“I was never big on wild body mods so I decided to focus on the engine and driveline categories. The motor was rebuilt and fitted with the tunnel ram, twin Hollies, velocity stacks and custom headers, while everything in the engine bay and undercarriage was painted, chromed or copper-plated.

“I had some new 15-inch rear wheels made up by Ian Splatt, fitted a heap of braided hose and went to town making custom one-off bits and pieces.”

The factory Absinth Yellow paint remained but the original orange shag interior was replaced with a custom install by Darrick Motor Trimming — which, incidentally, still handles Steve’s trim work to this day.

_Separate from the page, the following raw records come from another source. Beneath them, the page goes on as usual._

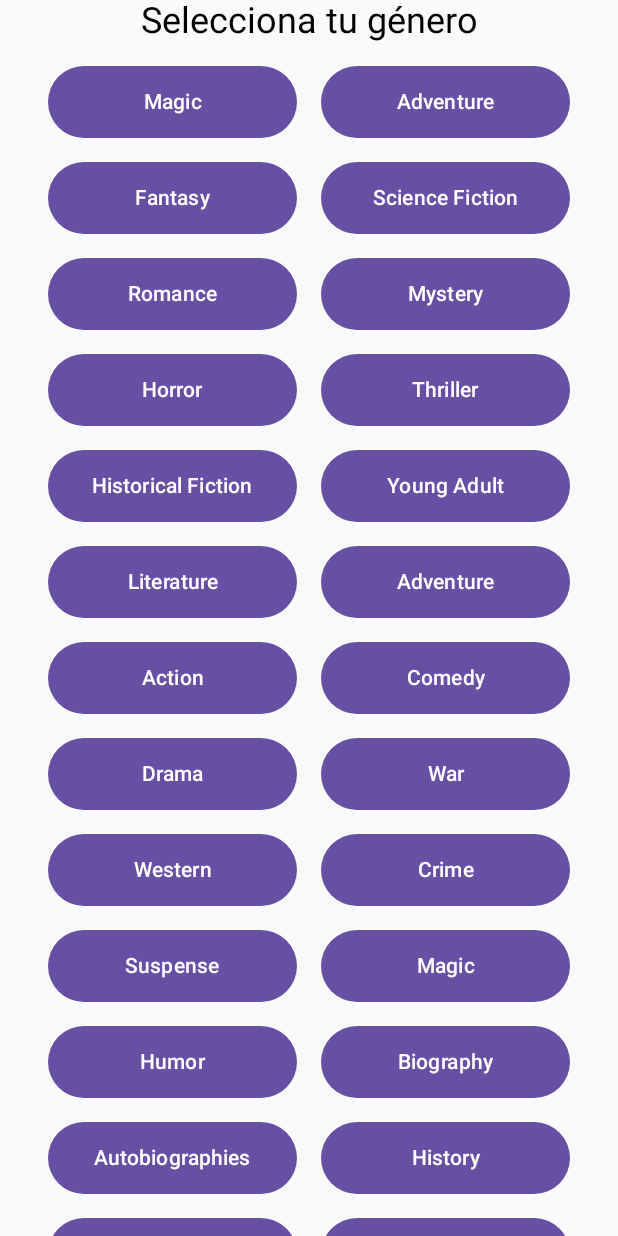
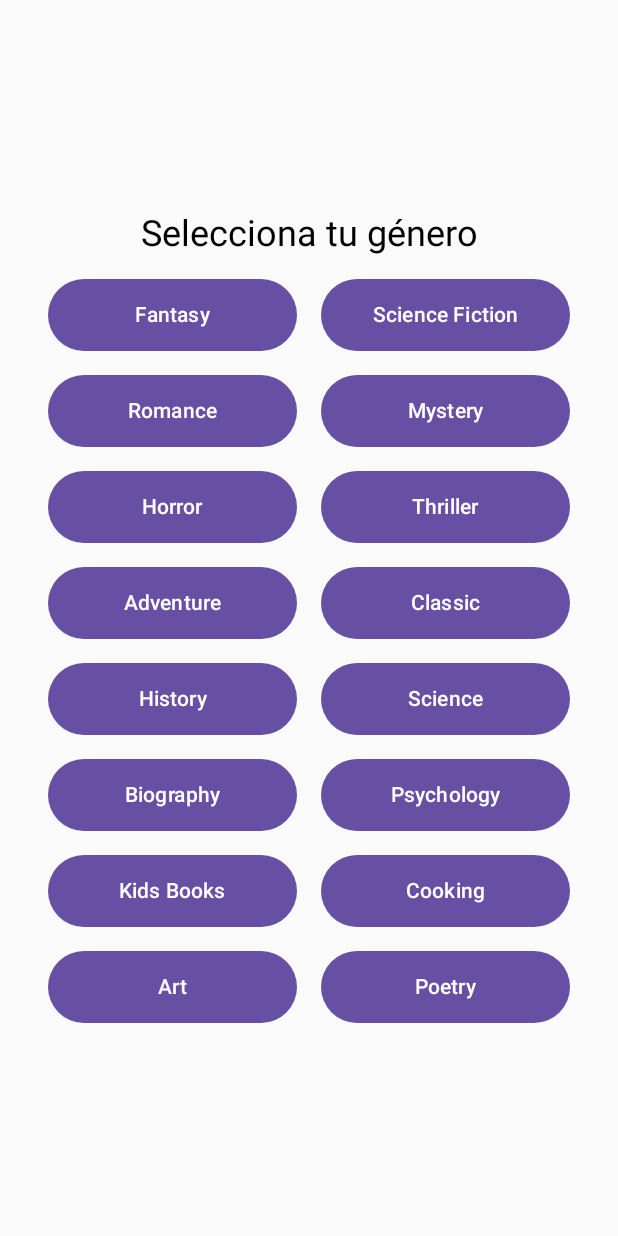
Before and after one commit to Dedany/registrodelibros, an Android app built with Jetpack Compose: the GenresListScreen screen opened through its navigation route, on a phone screen of 412 x 824 dp. Run offline under Robolectric (Android 15) with nearby library versions, the phone set to English and light mode, and no system bars; our stand-ins replace Dagger/Hilt's generated code.

```diff
--- a/Data/src/main/java/com/dperez/data/datasource/local/dao/BookDao.kt
+++ b/Data/src/main/java/com/dperez/data/datasource/local/dao/BookDao.kt
@@ -36,4 +36,8 @@ interface BookDao {
     @Query("SELECT * FROM books WHERE title LIKE '%' || :title || '%'")
     suspend fun getBooksByTitle(title: String): List<BookDbo>
 
+    @Query("SELECT * FROM books WHERE subjects LIKE '%' || :genre || '%'")
+    suspend fun getBooksByGenre(genre: String): List<BookDbo>
+
+
 }
--- a/Data/src/main/java/com/dperez/data/datasource/local/localdatasource/BookLocalDataSource.kt
+++ b/Data/src/main/java/com/dperez/data/datasource/local/localdatasource/BookLocalDataSource.kt
@@ -19,4 +19,7 @@ class BookLocalDataSource @Inject constructor(
     suspend fun getBooksByAuthor(authorNameQuery: String) = bookAuthorDao.getBooksByAuthorName(authorNameQuery)
     suspend fun getBooksByTitle(title: String) = bookDao.getBooksByTitle(title)
 
+    suspend fun getBooksByGenre(genre: String) = bookDao.getBooksByGenre(genre)
+
+
 }
--- a/app/src/main/java/com/dedany/registrodelibros/ui/screens/book/GenresListScreen.kt
+++ b/app/src/main/java/com/dedany/registrodelibros/ui/screens/book/GenresListScreen.kt
@@ -19,98 +19,25 @@ import androidx.navigation.NavController
 @Composable
 fun GenresListScreen(navController: NavController) {
     val generos = listOf(
-        "Magic",
-        "Adventure",
         "Fantasy",
-        "Science Fiction",
-        "Romance",
+        "Science Fiction", "Romance",
         "Mystery",
         "Horror",
         "Thriller",
-        "Historical Fiction",
-        "Young Adult",
-        "Literature",
         "Adventure",
-        "Action",
-        "Comedy",
-        "Drama",
-        "War",
-        "Western",
-        "Crime",
-        "Suspense",
-        "Magic",
-        "Humor",
+        "Classic",
+        // No Ficción Popular
+        "History",
+        "Science",
         "Biography",
-        "Autobiographies",
-        "History",
-        "Philosophy",
-        "Science",
-        "Self-help",
         "Psychology",
-        "Religion",
-        "Politics",
-        "Economics",
-        "Business",
-        "Management",
-        "Finance",
-        "Technology",
-        "Medicine",
-        "Nature",
-        "Environment",
-        "Travel",
-        "Sports",
-        "Mathematics",
-        "Physics",
-        "Chemistry",
-        "Biology",
-        "Programming",
-        "Computer Science",
-        "Engineering",
-        "Education",
-        "Geography",
-        "Sociology",
-        "Anthropology",
-        "Archaeology",
-        "Political Science",
+        // Otros
+        "Kids Books",
+        "Cooking",
         "Art",
-        "Art History",
-        "Music",
-        "Photography",
-        "Film",
-        "Theater",
-        "Dance",
-        "Design",
-        "Fashion",
-        "Architecture",
-        "Painting",
-        "Art criticism",
-        "Poetry",
-        "Plays",
-        "Short Stories",
-        "Reference",
-        "Cookbooks",
-        "Cooking",
-        "Health",
-        "Exercise",
-        "Nutrition",
-        "Mental Health",
-        "Children",
-        "Kids Books",
-        "Picture Books",
-        "Baby Books",
-        "Bedtime Books",
-        "Stories in Rhyme",
-        "Christianity",
-        "Bible",
-        "Theology",
-        "Mythology",
-        "Folklore",
-        "Legends",
-        "Ethics",
-        "English Language",
-        "Linguistics",
-        "Classic"
-    )
+        "Poetry"
+    ).distinct() // .distinct() por si acaso para eliminar duplicados
+
 
     Box(
         modifier = Modifier.fillMaxSize(),
--- a/domain/src/main/java/com/dedany/domain/repository/BookRepository.kt
+++ b/domain/src/main/java/com/dedany/domain/repository/BookRepository.kt
@@ -12,7 +12,7 @@ interface BookRepository {
     suspend fun getBooksByAuthor(author: String): List<Book>
     suspend fun getBooksByTitle(title: String): List<Book>
     suspend fun getBooksByAuthorId(authorId: String): List<Book>
-   // suspend fun getBooksByGenre(genre: String): List<Book>
+    suspend fun getBooksByGenre(genre: String): List<Book>
     suspend fun getBookDetail(id: String): Book
 
 }
```
Also changed, not shown: Data/src/main/java/com/dperez/data/datasource/remote/dto/book/SubjectDto.kt (added, +26 -0 lines), Data/src/main/java/com/dperez/data/datasource/remote/remotedatasource/BookRemoteDataSource.kt (+9 -0 lines), Data/src/main/java/com/dperez/data/datasource/remote/service/OpenLibraryApi.kt (+11 -0 lines), Data/src/main/java/com/dperez/data/mapper/BookMapper.kt (+17 -0 lines), Data/src/main/java/com/dperez/data/repository/BookRepositoryImpl.kt (+47 -5 lines), usecase/src/main/java/com/dedany/usecase/book/GetBooksByGenreUseCase.kt (+2 -22 lines).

Steve and VANRAT won a swag of trophies throughout ’82 and ’83, up against the likes of Gary McGuigan’s XA pano ‘Fire Truck’, but the near-stock appearance kneecapped Steve when battling mega-vans like John Roach’s ‘Checkmate’, Fuzz Heinrich’s ‘The Wizard’ and John Strachan’s ‘Alley Cat’.

“You were judged and allocated points on absolutely everything but I could never bring myself to build it as a full custom van; I was more into muscle vans that looked clean but could be driven hard, so stuck to my guns.”

But vans were his only toys. By 1987 Steve had a fair collection of bikes, a 383-cube Jag, plus the obligatory family hacks. Something had to give.

“The van was just sitting in a carport, hardly being driven, so I decided to downscale things. I sold VANRAT to Sam Ivanic who also owned John Evan’s Tangerine Dream 2. The 454 was swapped into Tangerine Dream while its 308 was switched into the ’RAT and sold on.

Van Rat spent some time in Queensland and is now owned by Victorian Marty Blum. We featured VANRAT under Marty’s ownership in our Survivor Van feature. The van is currently getting a makeover with Mick at Glenlyon Motors – so expect an extra dose of horsepower when the old girl hits the streets once more.


Old habits die hard, however, and at 57 Steve has reignited his passion for four wheelers and bought a ’74 Vette from Milan Dokic — known to SM readers for his MENTLE Camaro.

“Milan knew VANRAT as a kid and it got him interested in cars, so we’ve gone full circle,” Steve laughed. “There are a few Suzuki Hayabusas and Yamaha R1s in the shed too, so I still love my bikes, but vans were a different scene altogether.

“Some of my fondest memories of the van era are of the social side. I’ve still got plenty of close friends from those days and it’s great to see a lot of them still building cars. There are even a few who’ve re-joined the van fold in recent years.”

Steve did toy with the idea of decking the Corvette out with a big-block to create STINGRAT, but decided to go hit the road instead. “I ended up selling the Corvette and bought a motorhome. I thought I’d have more time to build and use the Vette, but I seemed to have less. So we are travelling around this great country instead.”